• **TO DO**
Lines from the line with "to zhanibekrysbek/phhi_data_analysis, a" to the line with "Also changed, not shown: parts of 18" in the entries below, and only those, must be output exactly, with both ends included.

-- DATA IN THIS EXERCISE follows --

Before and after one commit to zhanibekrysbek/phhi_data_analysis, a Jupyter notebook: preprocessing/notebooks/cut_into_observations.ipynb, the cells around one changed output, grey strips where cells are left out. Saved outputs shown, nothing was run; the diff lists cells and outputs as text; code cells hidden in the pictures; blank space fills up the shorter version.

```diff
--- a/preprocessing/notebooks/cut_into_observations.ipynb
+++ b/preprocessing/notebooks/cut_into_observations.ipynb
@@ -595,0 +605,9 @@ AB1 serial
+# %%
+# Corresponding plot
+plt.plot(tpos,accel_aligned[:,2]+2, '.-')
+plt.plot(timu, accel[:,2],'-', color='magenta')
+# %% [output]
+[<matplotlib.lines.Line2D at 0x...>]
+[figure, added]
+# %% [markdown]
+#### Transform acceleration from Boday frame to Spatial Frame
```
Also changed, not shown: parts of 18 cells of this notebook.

-- DATA IN THIS EXERCISE concluded --
-- DATA IN THIS EXERCISE follows --

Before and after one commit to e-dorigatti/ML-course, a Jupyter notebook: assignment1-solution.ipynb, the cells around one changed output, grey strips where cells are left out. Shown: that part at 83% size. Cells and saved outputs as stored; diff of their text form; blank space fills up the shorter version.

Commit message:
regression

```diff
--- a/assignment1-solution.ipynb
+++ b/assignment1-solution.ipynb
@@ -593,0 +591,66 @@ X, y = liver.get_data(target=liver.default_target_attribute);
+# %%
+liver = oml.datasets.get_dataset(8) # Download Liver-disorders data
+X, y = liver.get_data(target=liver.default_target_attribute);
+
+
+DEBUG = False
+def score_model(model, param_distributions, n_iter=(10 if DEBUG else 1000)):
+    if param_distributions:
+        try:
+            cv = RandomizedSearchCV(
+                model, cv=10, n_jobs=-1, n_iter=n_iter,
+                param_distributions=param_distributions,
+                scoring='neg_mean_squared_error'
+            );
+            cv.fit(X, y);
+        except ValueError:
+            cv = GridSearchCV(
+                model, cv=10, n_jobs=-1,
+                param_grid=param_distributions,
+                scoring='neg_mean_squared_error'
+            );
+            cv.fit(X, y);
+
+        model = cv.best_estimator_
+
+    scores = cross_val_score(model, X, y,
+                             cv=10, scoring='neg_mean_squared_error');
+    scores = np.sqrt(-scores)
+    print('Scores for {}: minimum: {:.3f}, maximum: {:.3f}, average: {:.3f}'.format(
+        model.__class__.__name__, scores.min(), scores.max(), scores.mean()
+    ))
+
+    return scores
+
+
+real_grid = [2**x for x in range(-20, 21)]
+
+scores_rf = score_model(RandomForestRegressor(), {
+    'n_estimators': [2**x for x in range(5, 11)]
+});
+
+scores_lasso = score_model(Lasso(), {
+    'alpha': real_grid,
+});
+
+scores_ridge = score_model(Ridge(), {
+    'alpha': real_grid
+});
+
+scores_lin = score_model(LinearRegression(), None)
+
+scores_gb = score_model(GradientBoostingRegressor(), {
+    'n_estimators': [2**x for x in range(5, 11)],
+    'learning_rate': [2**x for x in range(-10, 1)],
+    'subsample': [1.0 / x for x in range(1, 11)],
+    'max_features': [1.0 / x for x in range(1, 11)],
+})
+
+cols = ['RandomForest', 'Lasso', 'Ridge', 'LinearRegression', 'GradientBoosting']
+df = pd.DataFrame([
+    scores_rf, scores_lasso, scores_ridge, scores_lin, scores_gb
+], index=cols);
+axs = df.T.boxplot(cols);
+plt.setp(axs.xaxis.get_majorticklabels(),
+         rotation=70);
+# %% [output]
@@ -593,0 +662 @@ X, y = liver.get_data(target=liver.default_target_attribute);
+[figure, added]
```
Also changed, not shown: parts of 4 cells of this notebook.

-- DATA IN THIS EXERCISE concluded --
-- DATA IN THIS EXERCISE follows --

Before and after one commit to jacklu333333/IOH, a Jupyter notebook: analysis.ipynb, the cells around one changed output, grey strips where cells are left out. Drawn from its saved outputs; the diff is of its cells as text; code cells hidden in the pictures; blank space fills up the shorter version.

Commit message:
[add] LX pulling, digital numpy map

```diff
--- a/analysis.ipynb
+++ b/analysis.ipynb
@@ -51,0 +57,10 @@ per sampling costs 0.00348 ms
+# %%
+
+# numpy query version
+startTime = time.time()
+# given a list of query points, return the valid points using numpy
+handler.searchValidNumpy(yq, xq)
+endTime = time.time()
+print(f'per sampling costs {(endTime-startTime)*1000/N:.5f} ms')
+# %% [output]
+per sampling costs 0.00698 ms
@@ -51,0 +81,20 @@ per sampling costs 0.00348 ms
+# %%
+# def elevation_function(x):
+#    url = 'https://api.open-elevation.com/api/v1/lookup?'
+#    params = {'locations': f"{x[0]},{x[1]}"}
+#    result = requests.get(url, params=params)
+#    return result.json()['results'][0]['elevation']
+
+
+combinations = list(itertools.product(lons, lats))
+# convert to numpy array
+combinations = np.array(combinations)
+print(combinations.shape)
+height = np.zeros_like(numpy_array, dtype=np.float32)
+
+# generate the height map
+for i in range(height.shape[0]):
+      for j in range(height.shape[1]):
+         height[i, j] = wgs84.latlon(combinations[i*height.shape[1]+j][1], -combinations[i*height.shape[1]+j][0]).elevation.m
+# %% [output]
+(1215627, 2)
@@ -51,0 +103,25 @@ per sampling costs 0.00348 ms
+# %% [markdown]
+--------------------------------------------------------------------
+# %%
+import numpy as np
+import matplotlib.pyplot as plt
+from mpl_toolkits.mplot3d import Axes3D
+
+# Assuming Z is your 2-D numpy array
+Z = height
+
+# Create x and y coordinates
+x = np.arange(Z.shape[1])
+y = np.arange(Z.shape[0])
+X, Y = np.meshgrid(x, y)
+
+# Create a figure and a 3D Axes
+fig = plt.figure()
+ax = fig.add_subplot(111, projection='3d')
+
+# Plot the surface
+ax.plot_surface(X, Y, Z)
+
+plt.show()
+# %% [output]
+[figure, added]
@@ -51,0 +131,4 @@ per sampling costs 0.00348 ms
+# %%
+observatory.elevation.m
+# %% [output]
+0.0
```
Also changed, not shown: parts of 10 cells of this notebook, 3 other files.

-- DATA IN THIS EXERCISE concluded --

• **TASK ANSWER**
Before and after one commit to zhanibekrysbek/phhi_data_analysis, a Jupyter notebook: preprocessing/notebooks/cut_into_observations.ipynb, the cells around one changed output, grey strips where cells are left out. Saved outputs shown, nothing was run; the diff lists cells and outputs as text; code cells hidden in the pictures; blank space fills up the shorter version.

```diff
--- a/preprocessing/notebooks/cut_into_observations.ipynb
+++ b/preprocessing/notebooks/cut_into_observations.ipynb
@@ -595,0 +605,9 @@ AB1 serial
+# %%
+# Corresponding plot
+plt.plot(tpos,accel_aligned[:,2]+2, '.-')
+plt.plot(timu, accel[:,2],'-', color='magenta')
+# %% [output]
+[<matplotlib.lines.Line2D at 0x...>]
+[figure, added]
+# %% [markdown]
+#### Transform acceleration from Boday frame to Spatial Frame
```
Also changed, not shown: parts of 18 cells of this notebook.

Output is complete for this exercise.